Carlson, L.E., et al. (2000). The effects of a mindfulness meditation-based stress reduction program on mood and symptoms of stress in cancer outpatients: 6-month follow-up. Supportive Care in Cancer, 9, 112–123. Full text.
Abstract: The goals of this work were to assess the effects of participation in a mindfulness meditation based stress reduction program on mood disturbance and symptoms of stress in cancer outpatients immediately after and 6 months after program completion. A convenience sample of eligible cancer patients were enrolled after they had given informed consent. All patients completed the Profile of Mood States (POMS) and Symptoms of Stress Inventory (SOSI) both before and after the intervention and 6 months later.
The intervention consisted of a mindfulness meditation group lasting 1.5 h each week for 7 weeks, plus daily home meditation practice. A total of 89 patients, average age 51, provided pre-intervention data. Eighty patients provided post-intervention data, and 54 completed the 6-month follow-up. The participants were heterogeneous with respect to type and stage of cancer.

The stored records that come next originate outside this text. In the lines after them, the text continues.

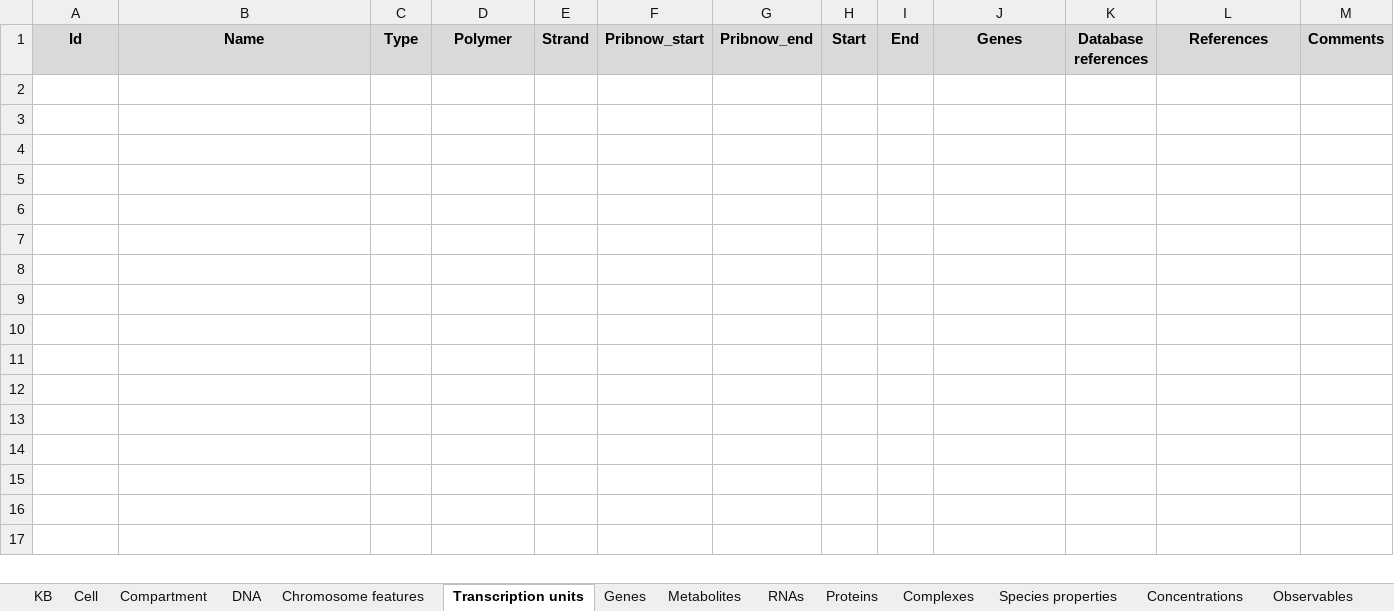
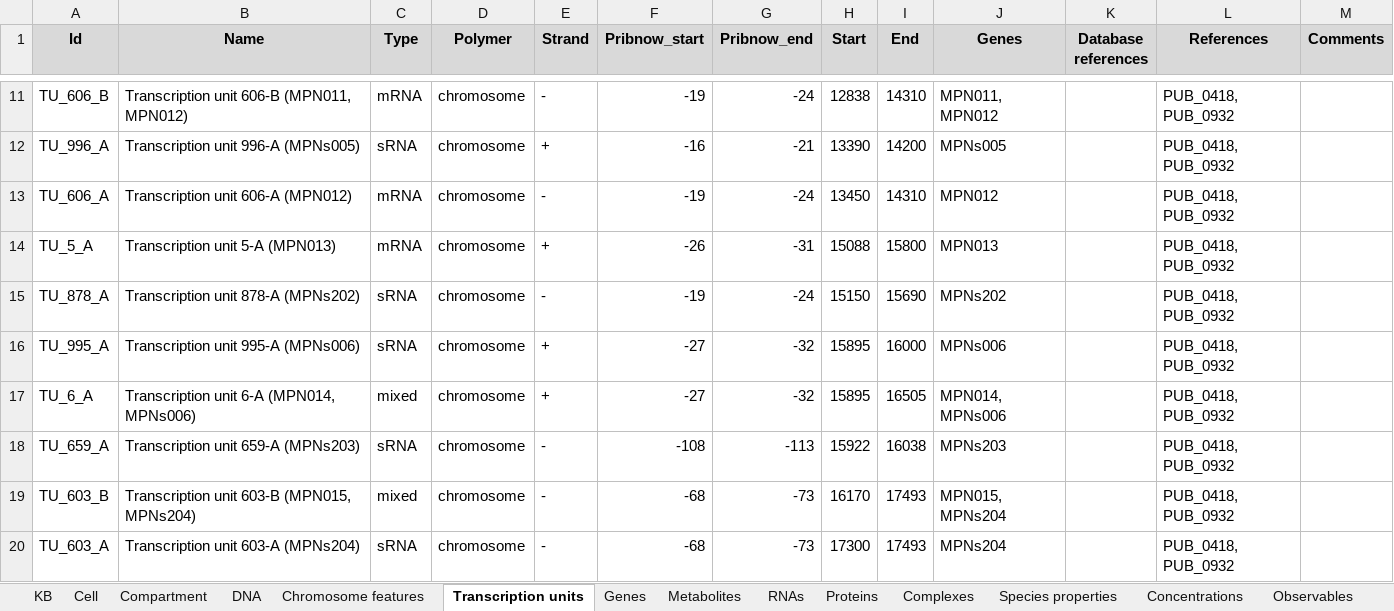
Before and after one commit to KarrLab/wc_kb, an Excel workbook: kbs/kb_core.xlsx, sheet Transcription units, drawn as a sheet; only a part is shown, gaps mark what is left out; values as stored, in another font and other column widths than the file's, no borders; the diff covers the shown part only; the diff names each change by its address in the sheet, - before the commit and + after, or states it on an @@ line.

```diff
--- a/kbs/kb_core.xlsx (sheet Transcription units)
+++ b/kbs/kb_core.xlsx (sheet Transcription units)
+row 11: TU_606_B | Transcription unit 606-B (MPN011, MPN012) | mRNA | chromosome | - | -19 | -24 | 12838 | 14310 | MPN011, MPN012 |  | PUB_0418, PUB_0932
+row 12: TU_996_A | Transcription unit 996-A (MPNs005) | sRNA | chromosome | + | -16 | -21 | 13390 | 14200 | MPNs005 |  | PUB_0418, PUB_0932
+row 13: TU_606_A | Transcription unit 606-A (MPN012) | mRNA | chromosome | - | -19 | -24 | 13450 | 14310 | MPN012 |  | PUB_0418, PUB_0932
+row 14: TU_5_A | Transcription unit 5-A (MPN013) | mRNA | chromosome | + | -26 | -31 | 15088 | 15800 | MPN013 |  | PUB_0418, PUB_0932
+row 15: TU_878_A | Transcription unit 878-A (MPNs202) | sRNA | chromosome | - | -19 | -24 | 15150 | 15690 | MPNs202 |  | PUB_0418, PUB_0932
+row 16: TU_995_A | Transcription unit 995-A (MPNs006) | sRNA | chromosome | + | -27 | -32 | 15895 | 16000 | MPNs006 |  | PUB_0418, PUB_0932
+row 17: TU_6_A | Transcription unit 6-A (MPN014, MPNs006) | mixed | chromosome | + | -27 | -32 | 15895 | 16505 | MPN014, MPNs006 |  | PUB_0418, PUB_0932
+row 18: TU_659_A | Transcription unit 659-A (MPNs203) | sRNA | chromosome | - | -108 | -113 | 15922 | 16038 | MPNs203 |  | PUB_0418, PUB_0932
+row 19: TU_603_B | Transcription unit 603-B (MPN015, MPNs204) | mixed | chromosome | - | -68 | -73 | 16170 | 17493 | MPN015, MPNs204 |  | PUB_0418, PUB_0932
+row 20: TU_603_A | Transcription unit 603-A (MPNs204) | sRNA | chromosome | - | -68 | -73 | 17300 | 17493 | MPNs204 |  | PUB_0418, PUB_0932
```
Also changed, not shown: 87 added rows elsewhere in this sheet, sheet Genes, sheet Chromosome features, sheet Evidence, sheet Database references, sheet References, sheet Experiment, 1 more sheet, kbs/kb_core_empty.xlsx, 2 other files.
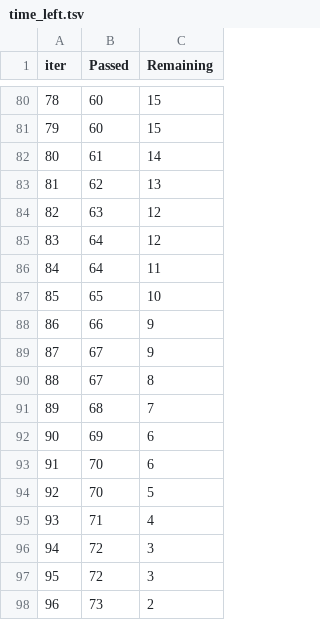
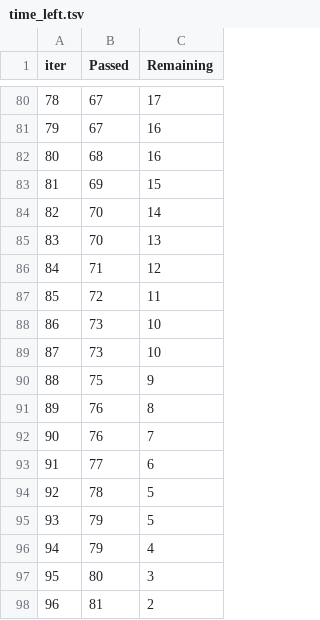
Before and after one commit to Dilleswar50/mlproject, a TSV file: catboost_info/time_left.tsv, drawn as a sheet; only a part is shown, gaps mark what is left out; the diff covers the shown part only.

```diff
--- a/catboost_info/time_left.tsv
+++ b/catboost_info/time_left.tsv
@@ -80,19 +80,19 @@ iter	Passed	Remaining
-78	60	15
-79	60	15
-80	61	14
-81	62	13
-82	63	12
-83	64	12
-84	64	11
-85	65	10
-86	66	9
-87	67	9
-88	67	8
-89	68	7
-90	69	6
-91	70	6
-92	70	5
-93	71	4
-94	72	3
-95	72	3
-96	73	2
+78	67	17
+79	67	16
+80	68	16
+81	69	15
+82	70	14
+83	70	13
+84	71	12
+85	72	11
+86	73	10
+87	73	10
+88	75	9
+89	76	8
+90	76	7
+91	77	6
+92	78	5
+93	79	5
+94	79	4
+95	80	3
+96	81	2
```
Also changed, not shown: 139 edited cells elsewhere in this file, 4 other files.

Patients’ scores decreased significantly from before to after the intervention on the POMS and SOSI total scores and most subscales, indicating less mood disturbance and fewer symptoms of stress, and these improvements were maintained at the 6-month follow-up. More advanced stages of cancer were associated with less initial mood disturbance, while more home practice and higher initial POMS scores predicted improvements on the POMS between the pre- and post-intervention scores. Female gender and more education were associated with higher initial SOSI scores, and improvements on the SOSI were predicted by more education and greater initial mood disturbance.